(Beginning of DATA SECTION)

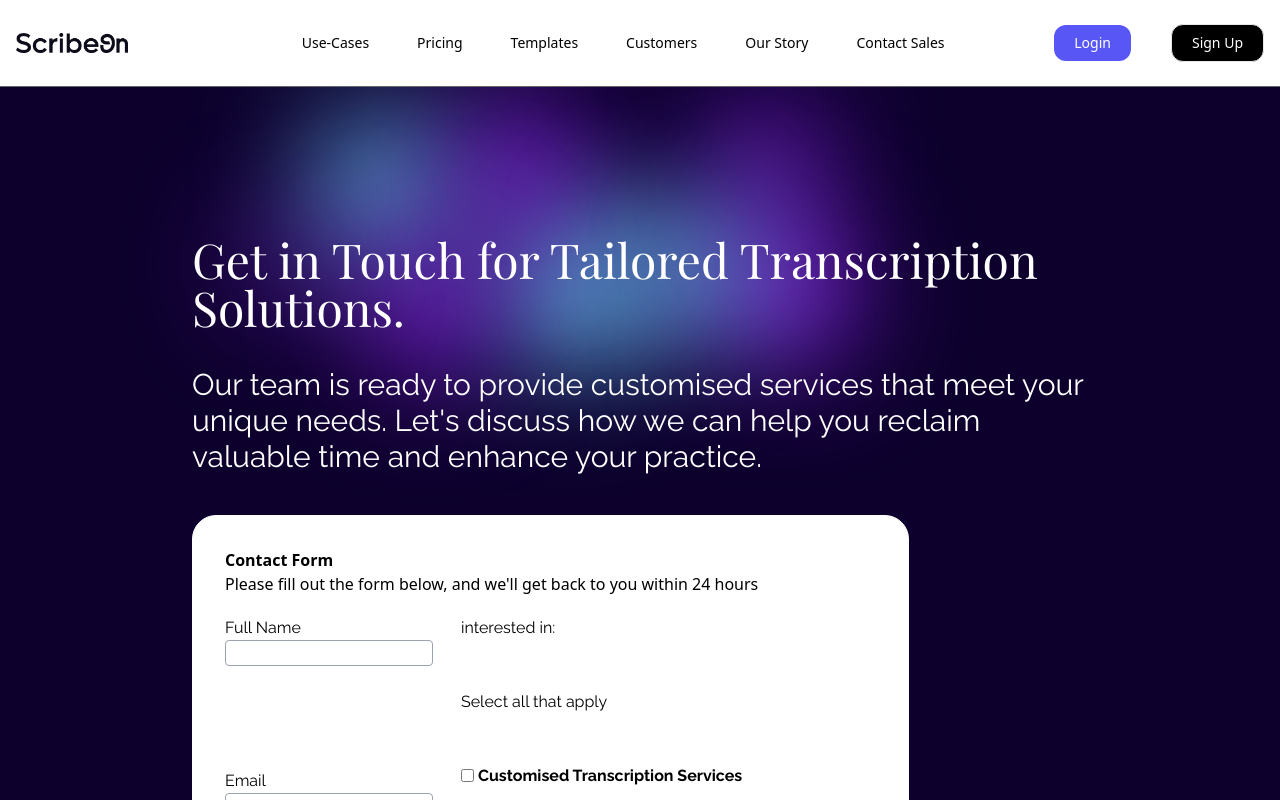
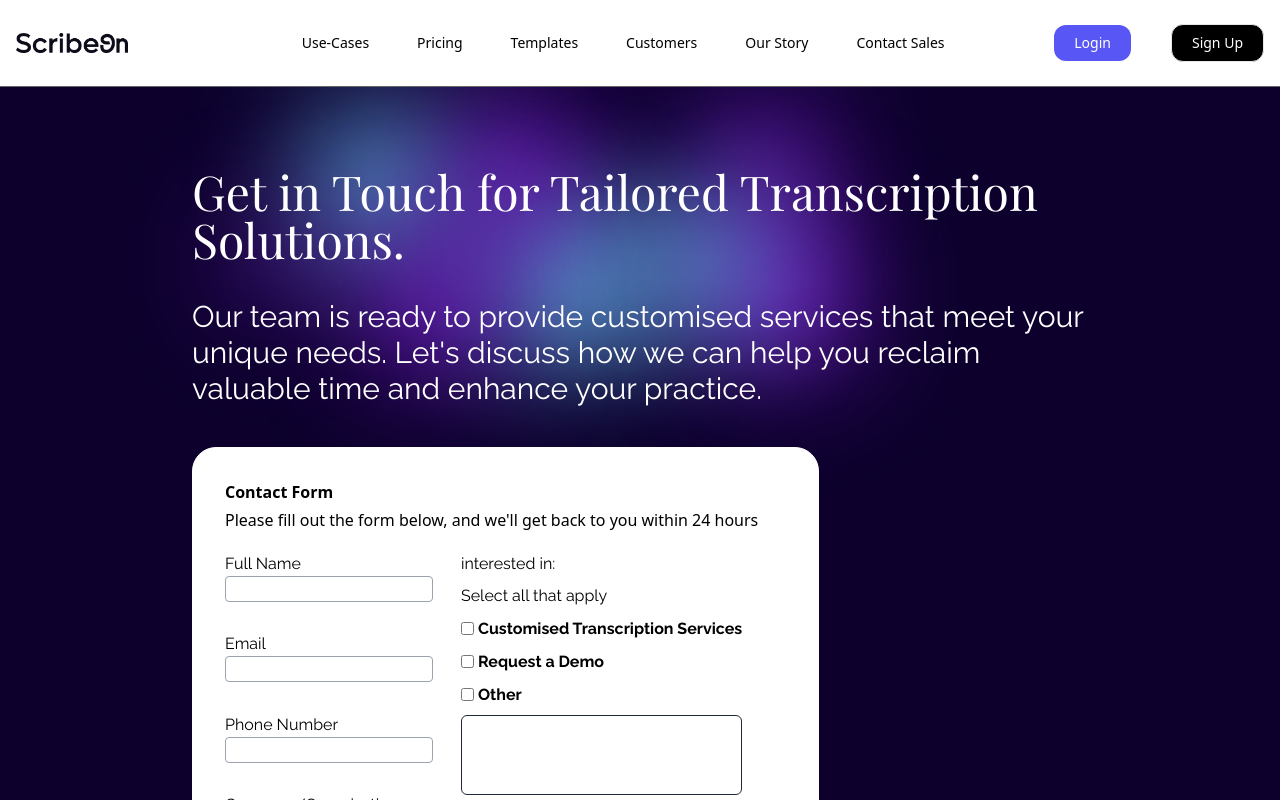
Before and after one commit to muhammadAbdullahCS/Scribe-on-get-in-touch, a React (Vite) app: page /contact in a window 1280 px wide. Shown: the top 800 px of the page. Built offline with nearby package versions, Linux system fonts and the light colour scheme; a web font is replaced by a local one.

Commit message:
resolve Form responsive errors

```diff
--- a/src/components/Contact.jsx
+++ b/src/components/Contact.jsx
@@ -75,14 +75,14 @@ function Contact() {
       <Navbar mode="dark" />
 
       {/* ---------------------------------------------form section ------------------------------------- */}
-      <div className="flex flex-col justify-center items-start max-sm:justify-start max-md:justify-start max-lg:justify-start hd:justify-start 4k2:justify-start">
+      <div className="flex flex-col justify-start items-start max-sm:justify-start max-md:justify-start max-lg:justify-start hd:justify-start 4k2:justify-start">
         <div
-          className="w-full h-[160vh] max-sm:h-[200vh] max-md:h-[150vh]  4k2:h-[100vh] bg-[#0D002D] relative
-                    overflow-hidden flex justify-center max-sm:justify-start max-md:justify-start max-lg:justify-start hd:justify-start 4k2:justify-start items-center flex-col gap-7  "
+          className="w-full h-auto bg-[#0D002D] relative
+                    overflow-hidden flex justify-start max-sm:justify-start max-md:justify-start max-lg:justify-start hd:justify-start 4k2:justify-start items-center flex-col gap-7 md:pb-28 max-sm:pb-10 "
         >
           <BlobAnimation blobs={blobs} style={{ zIndex: -1 }} />
 
-          <div className="flex flex-col h-full justify-center max-sm:justify-start max-md:justify-start max-lg:justify-start hd:justify-start 4k2:justify-start  w-[70%] max-sm:w-[90%] gap-10 max-sm:pt-10 max-md:pt-10 max-lg:pt-10 hd:pt-20">
+          <div className="flex flex-col h-full justify-start max-sm:justify-start max-md:justify-start max-lg:justify-start hd:justify-start 4k2:justify-start  w-[70%] max-sm:w-[90%] max-md:w-[90%] gap-10 pt-20 max-sm:pt-10 max-md:pt-10 max-lg:pt-10 hd:pt-20">
             <div className=" z-20">
               <h1 className="text-left font-playfair text-1xl max-sm:text-2xl max-md:text-xl  sm:text-1xl md:text-4xl lg:text-4xl xl:text-5xl hd:text-5xl 4k:text-6xl 4k:leading-snug hd:leading-tight md:leading-[1.15] 4k2:text-9xl 4k2:leading-tight w-auto mb-9">
                 Get in Touch for Tailored Transcription Solutions.
@@ -95,7 +95,6 @@ function Contact() {
             </div>
             <Form />
           </div>
-
         </div>
       </div>
 
@@ -105,21 +104,25 @@ function Contact() {
         <div className="container w-[60%] flex flex-col  border-2 border-solid border-black ">
           <div className="prefer_part text-black flex flex-col  py-10 gap-3 ">
             <div className="gap-5">
-                        <h1 className="text-2xl md:text-3xl lg:text-4xl hd:text-6xl 4k2:text-9xl font-playfair text-transparent font-bold
-                                        bg-clip-text bg-gradient-to-l from-[#5857F6] to-[#101052]">
+              <h1
+                className="text-2xl md:text-3xl lg:text-4xl hd:text-6xl 4k2:text-9xl font-playfair text-transparent font-bold
+                                         bg-clip-text bg-gradient-to-l from-[#5857F6] to-[#101052]"
+              >
                 We Scribe On so you can carry on
               </h1>
-                          <p>
-                            Get in touch with us now.
-                                                  </p>
+              <p>Get in touch with us now.</p>
             </div>
 
-                      <button className="font-raleway w-[40%] 4k2:text-5xl hd:text-2xl text-white rounded-lg bg-black py-2 px-2 4k2:py-6">Start Live Chat Now</button>
+            <button className="font-raleway w-[40%] 4k2:text-5xl hd:text-2xl text-white rounded-lg bg-black py-2 px-2 4k2:py-6">
+              Start Live Chat Now
+            </button>
           </div>
 
           <div className="why_contact text-black gap-3  ">
-                    <h1 className="text-2xl md:text-3xl lg:text-4xl hd:text-6xl 4k2:text-9xl font-playfair text-transparent font-bold
-                                                bg-clip-text bg-gradient-to-l from-[#5857F6] to-[#101052]">
+            <h1
+              className="text-2xl md:text-3xl lg:text-4xl hd:text-6xl 4k2:text-9xl font-playfair text-transparent font-bold
+                                                bg-clip-text bg-gradient-to-l from-[#5857F6] to-[#101052]"
+            >
               Why Contact us?
             </h1>
             <ul className="gap-2">
@@ -130,10 +133,7 @@ function Contact() {
             </ul>
           </div>
         </div>
-
-
       </div>
-
     </>
   );
 }
--- a/src/components/Form.jsx
+++ b/src/components/Form.jsx
@@ -1,69 +1,107 @@
-import React from 'react'
+import React from "react";
 
 function Form() {
   return (
     <>
-    <div className=" border border-white w-[80%] max-sm:w-[98%] max-lg:w-[80%] max-md:w-[80%] 4k2:w-[60%] h-[55%] max-sm:h-[70%] max-md:h-[80%] 4k2:h-[60%] z-10 relative bg-white text-black rounded-3xl flex flex-col justify- e items-start pl-8 py-8 4k2:pl-16 4k2:py-16 gap-5 max-sm:gap-0  ">
-
-      <div className='flex flex-col gap-1max-sm:gap-4 max-sm:h-[20%] max-md:h-[20%] max-lg:h-[20%] hd:h-[20%] max-sm:w-[80%] max-md:w-[80%] 4k2:gap-5'>
-            <h1 className='max-sm:text-2lg max-lg:text-lg hd:text-3xl 4k2:text-6xl'> <b>Contact Form</b></h1>
-            <p className='max-sm:text-sm max-lg:text-lg hd:text-2xl hd:w-[80%] 4k2:text-5xl'>Please fill out the form below, and we'll get back to you within 24 hours</p>
+      <div className=" border border-white w-[80%] max-sm:w-[98%] max-lg:w-[80%] max-md:w-[100%] xl:w-[70%] hd:w-[70%]  4k2:w-[70%] h-full  z-10 relative bg-white text-black rounded-3xl flex flex-col justify- e items-start pl-8 py-8 4k2:pl-16 4k2:py-16 gap-5 max-sm:gap-0  ">
+        <div className="flex flex-col gap-1 max-sm:gap-4 max-sm:h-[20%] max-md:h-[20%] max-lg:h-[20%] hd:h-[20%] max-sm:w-[80%] max-md:w-[80%] 4k2:gap-5">
+          <h1 className="max-sm:text-2lg max-lg:text-lg hd:text-3xl 4k2:text-6xl">
+            {" "}
+            <b>Contact Form</b>
+          </h1>
+          <p className="max-sm:text-sm max-lg:text-lg hd:text-2xl hd:w-[80%] 4k2:text-5xl">
+            Please fill out the form below, and we'll get back to you within 24
+            hours
+          </p>
         </div>
 
-                <div className='input_txt_container flex flex-row flex-wrap gap-7 h-[80%] max-sm:h-[80%] max-md:h-[80%] max-lg:h-[80%] hd:h-[80%] max-lg:gap-7 hd:gap-20'>
-
+        <div className="input_txt_container flex flex-row flex-wrap gap-7 h-[80%] max-sm:h-[80%] max-md:h-[80%] max-lg:h-[80%] hd:h-[80%] max-lg:gap-7 hd:gap-20">
           <div className="input_container flex flex-col h-auto justify-between max-sm:gap-1 ">
-
-                              <div className='flex flex-col h-auto hd:gap-3 '>
-                                <label htmlFor="" className='font-raleway max-sm:text-2lg max-lg:text-lg hd:text-2xl 4k2:text-5xl'>Full Name</label>
-                                <input type="text" className='border border-gray-400 w-52 hd:w-[100%] hd:h-10 4k2:h-[4rem] rounded'/>
+            <div className="flex flex-col h-auto hd:gap-3 ">
+              <label className="font-raleway max-sm:text-2lg max-lg:text-lg hd:text-2xl 4k2:text-5xl">
+                Full Name
+              </label>
+              <input
+                type="text"
+                className="border border-gray-400 w-52 hd:w-[100%] hd:h-10 4k2:h-[4rem] rounded"
+              />
             </div>
 
-                                      <div className='flex flex-col h-auto hd:gap-3 '>
-                                        <label htmlFor="" className='font-raleway max-sm:text-2lg max-lg:text-lg hd:text-2xl 4k2:text-5xl'>Email</label>
-                                        <input type="text" className='border border-gray-400 w-52 hd:w-[100%] hd:h-10 4k2:h-[4rem] rounded'/>
+            <div className="flex flex-col h-auto hd:gap-3 ">
+              <label className="font-raleway max-sm:text-2lg max-lg:text-lg hd:text-2xl 4k2:text-5xl">
+                Email
+              </label>
+              <input
+                type="text"
+                className="border border-gray-400 w-52 hd:w-[100%] hd:h-10 4k2:h-[4rem] rounded"
+              />
             </div>
 
-                                            <div className='flex flex-col h-auto hd:gap-3 '>
-                                              <label htmlFor="" className='font-raleway  max-sm:text-2lg max-lg:text-lg hd:text-2xl 4k2:text-5xl'>Phone Number</label>
-                                              <input type="text" className='border border-gray-400 w-52 hd:w-[100%] hd:h-10 4k2:h-[4rem] rounded'/>
+            <div className="flex flex-col h-auto hd:gap-3 ">
+              <label className="font-raleway  max-sm:text-2lg max-lg:text-lg hd:text-2xl 4k2:text-5xl">
+                Phone Number
+              </label>
+              <input
+                type="text"
+                className="border border-gray-400 w-52 hd:w-[100%] hd:h-10 4k2:h-[4rem] rounded"
+              />
             </div>
 
-                              <div className='flex flex-col h-auto hd:gap-3 '>
-                                <label htmlFor="" className='font-raleway max-sm:text-2lg max-lg:text-lg hd:text-2xl 4k2:text-5xl'>Company/Organisation</label>
-                                <input type="text" className='border border-gray-400 w-52 hd:w-[100%] hd:h-10 4k2:h-[4rem] rounded'/>
+            <div className="flex flex-col h-auto hd:gap-3 ">
+              <label className="font-raleway max-sm:text-2lg max-lg:text-lg hd:text-2xl 4k2:text-5xl">
+                Company/Organisation
+              </label>
+              <input
+                type="text"
+                className="border border-gray-400 w-52 hd:w-[100%] hd:h-10 4k2:h-[4rem] rounded"
+              />
             </div>
           </div>
 
-                        <div className="txt_container flex flex-col justify-between max-sm:gap-1 max-sm:w-[90%]">
-                          <p className='font-raleway max-sm:text-2lg max-lg:text-lg hd:text-2xl 4k2:text-5xl'>interested in:</p>
-                          <p className='font-raleway max-sm:text-2lg max-lg:text-lg hd:text-2xl 4k2:text-5xl'>Select all that apply</p>
+          <div className="txt_container flex flex-col justify-between gap-2 max-sm:gap-1 max-md:gap-2  max-lg:gap-2 max-sm:w-[90%]">
+            <p className="font-raleway max-sm:text-2lg max-lg:text-lg hd:text-2xl 4k2:text-5xl">
+              interested in:
+            </p>
+            <p className="font-raleway max-sm:text-2lg max-lg:text-lg hd:text-2xl 4k2:text-5xl">
+              Select all that apply
+            </p>
 
-                              <div className=' flex gap-1 items-center justify-start'>
-                                  <input type='checkbox'  />
-                                  <p><b className='font-raleway max-sm:text-base hd:text-2xl 4k2:text-5xl'>Customised Transcription Services</b></p>
+            <div className=" flex gap-1 items-center justify-start">
+              <input type="checkbox" />
+              <p>
+                <b className="font-raleway max-sm:text-base hd:text-2xl 4k2:text-5xl">
+                  Customised Transcription Services
+                </b>
+              </p>
             </div>
 
-                                    <div className='flex gap-1 items-center justify-start' >
-                                        <input type='checkbox' />
-                                      <p><b className='font-raleway max-sm:text-base hd:text-2xl 4k2:text-5xl'>Request a Demo</b></p>
+            <div className="flex gap-1 items-center justify-start">
+              <input type="checkbox" />
+              <p>
+                <b className="font-raleway max-sm:text-base hd:text-2xl 4k2:text-5xl">
+                  Request a Demo
+                </b>
+              </p>
             </div>
 
-                                          <div className=' flex gap-1 items-center justify-start'>
-                                              <input type='checkbox' />
-                                            <p><b className='font-raleway max-sm:text-base hd:text-2xl 4k2:text-5xl'>Other</b></p>
+            <div className=" flex gap-1 items-center justify-start">
+              <input type="checkbox" />
+              <p>
+                <b className="font-raleway max-sm:text-base hd:text-2xl 4k2:text-5xl">
+                  Other
+                </b>
+              </p>
             </div>
-                          <textarea className='text-black border border-gray-500 rounded 4k2:h-[9rem]' cols="auto" rows="auto"></textarea>
+            <textarea className="w-40 h-15 sm:w-60 sm:h-28 md:w-80 md:h-36 lg:w-full lg:h-20 resize-none border-[1px] border-solid border-gray-800 rounded-md"></textarea>
 
-                          <button className='font-raleway w-[40%] 4k2:text-5xl hd:text-2xl text-white rounded-lg bg-black py-2 px-2 4k2:py-6'>Submit</button>
-
-
+            <button className="font-raleway w-[40%] 4k2:text-5xl hd:text-2xl text-white rounded-lg bg-black py-2 px-2 4k2:py-6">
+              Submit
+            </button>
           </div>
-
         </div>
       </div>
     </>
-  )
+  );
 }
 
-export default Form
+export default Form;
```
Lines whose indentation alone changed are shown as unchanged.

(End of DATA SECTION)

**ASSIGNMENT:** Write out every line from the data above that includes "Scribe".

**SOLUTION TO THE PROBLEM:**
Before and after one commit to muhammadAbdullahCS/Scribe-on-get-in-touch, a React (Vite) app: page /contact in a window 1280 px wide. Shown: the top 800 px of the page. Built offline with nearby package versions, Linux system fonts and the light colour scheme; a web font is replaced by a local one.
                 We Scribe On so you can carry on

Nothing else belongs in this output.